The start signal for the Engadin Ultra Trail will be given in about 4 months. Therefore it is time to evaluate a well-fitting backpack and train with it.
After looking at trail shoes and poles, today we turn our attention to the backpack. Anyone taking part in the Engadin Ultra Trail must wear a backpack (see chapter 6.1 of the regulations). The rest of the compulsory equipment is stowed in it. In a later article we will take a closer look at the other compulsory equipment.
There is a wide range of backpacks. Make sure you look for a TRAIL backpack! This is because it is lighter than an ordinary mountain backpack and has special straps to keep it tight while running. There is nothing worse than a backpack that "dances" on your back and can also cause abrasions to your shoulders and back.
Although bike backpacks are also lightweight, they do not necessarily have the same devices as trail backpacks because they serve a different purpose.
Depending on the distance, there are different requirements for the backpack. While a small backpack with a capacity of 2 litres (or even a fanny pack with bidon and net for rain jacket and small items) is sufficient for the ET16, the EUT102 requires considerably more space to accommodate, for example, the headlamp, overtrousers and personal provisions.
It is therefore worth estimating the required volume first. The backpack models are labelled with a number corresponding to the volume, for example 2 for 2 litres, 5, 10, and so on.
The next step concerns the shape: Fanny pack, waistcoat or daypack? Here we recommend going to a specialist shop to try out the different models. The backpack may fit differently depending on shoulder width, chest circumference or back length.

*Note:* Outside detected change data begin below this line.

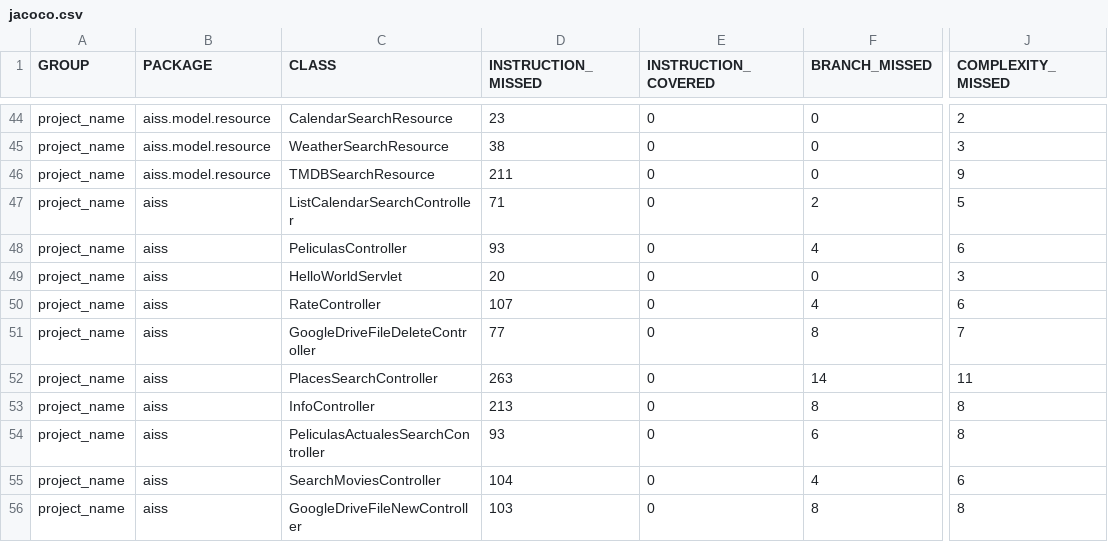
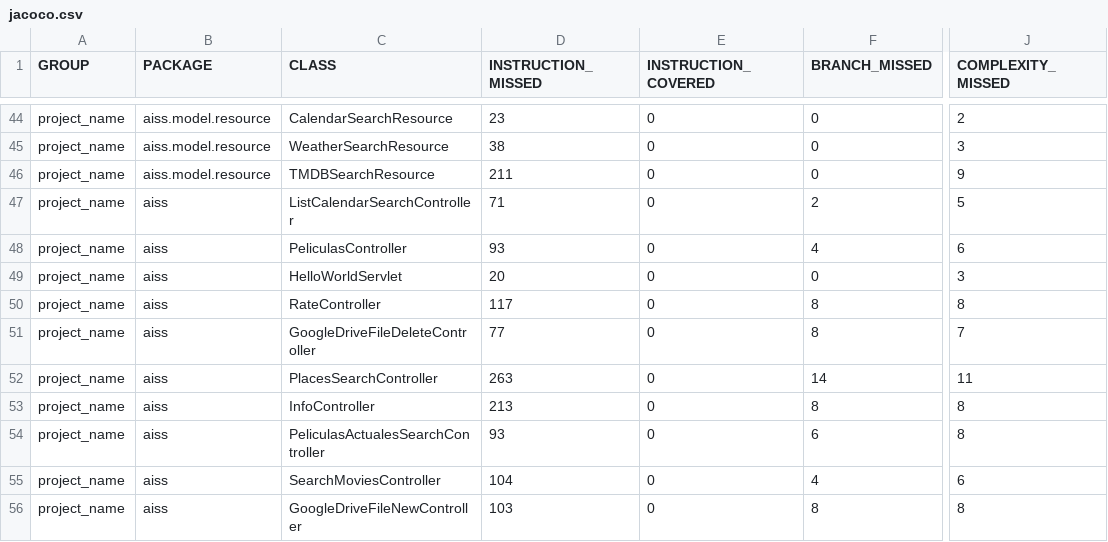
Before and after one commit to javiruiz27/iMovies, a CSV file: target/site/jacoco/jacoco.csv, drawn as a sheet; only a part is shown, gaps mark what is left out; the diff names each change by its address in the sheet, - before the commit and + after, or states it on an @@ line.

```diff
--- a/target/site/jacoco/jacoco.csv
+++ b/target/site/jacoco/jacoco.csv
-D50 (INSTRUCTION_MISSED): 107
+D50 (INSTRUCTION_MISSED): 117
-F50 (BRANCH_MISSED): 4
+F50 (BRANCH_MISSED): 8
-J50 (COMPLEXITY_MISSED): 6
+J50 (COMPLEXITY_MISSED): 8
```
Also changed, not shown: 17 other files.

It is also important to consider whether you prefer a water bottle or a hydration bladder for drinking. Water bottles are available in various designs: from the classic bidon to the soft flask of 0.5 or 0.75 litres. They can be stored in nets on the sides of the backpack or at the front at chest level. The hydration bladder is stowed inside the backpack on the back and has a larger capacity of up to 2 litres ; the disadvantage is that the backpack has to be taken off to refill it. Here it is important to look at the distance between the aid stations and estimate your own drinking needs.
Once you have made your choice, you can get used to the useful "stranger" on your back. Run the first training sessions with a half-empty backpack. This corresponds to the volume towards the end of the competition. This way you can check how well or tightly the half-empty backpack fits. Once you have got used to this, you can train with the "starting weight".
As soon as the temperature allows, run in competition clothing. This way you can recognise possible pressure points in time and, if necessary, look for another solution.
According to the famous motto: no experiments on race day! I wish you a good choice and lots of fun on the trails!